▸ WHAT YOU WILL DO
Since pictures are not wanted, repeat only the text of the records, word for word.

(Records drawn from a dataset)
========
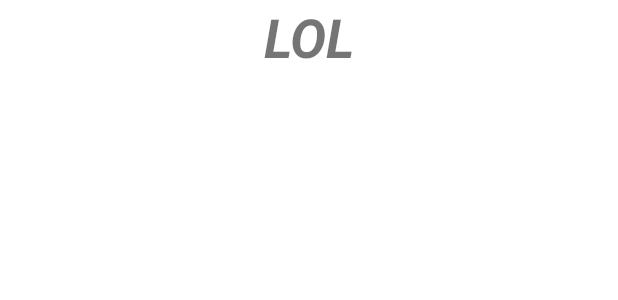
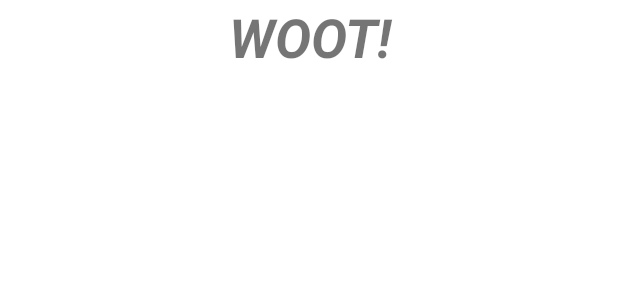
Before and after one commit to Ross-J/HelloWorld_CSC250_Spring2021, an Android app: the layout activity_main.xml on its own in the app's theme, with its tools: preview values and no code run, on a phone screen of 412 x 824 dp. Shown: the top 300 px of the screen. Run offline under Robolectric (Android 15) with nearby library versions, the phone set to English and light mode, and no system bars.

Commit message:
Made a change

```diff
--- a/app/src/main/res/layout/activity_main.xml
+++ b/app/src/main/res/layout/activity_main.xml
@@ -12,7 +12,7 @@
         android:layout_width="match_parent"
         android:layout_height="wrap_content"
         android:gravity="center"
-        android:text="LOL"
+        android:text="WOOT!"
         android:textSize="36sp"
         android:textStyle="bold|italic" />
 
```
========
▸ ANSWER TO THE EXERCISE
Before and after one commit to Ross-J/HelloWorld_CSC250_Spring2021, an Android app: the layout activity_main.xml on its own in the app's theme, with its tools: preview values and no code run, on a phone screen of 412 x 824 dp. Shown: the top 300 px of the screen. Run offline under Robolectric (Android 15) with nearby library versions, the phone set to English and light mode, and no system bars.

Commit message:
Made a change

```diff
--- a/app/src/main/res/layout/activity_main.xml
+++ b/app/src/main/res/layout/activity_main.xml
@@ -12,7 +12,7 @@
         android:layout_width="match_parent"
         android:layout_height="wrap_content"
         android:gravity="center"
-        android:text="LOL"
+        android:text="WOOT!"
         android:textSize="36sp"
         android:textStyle="bold|italic" />
 
```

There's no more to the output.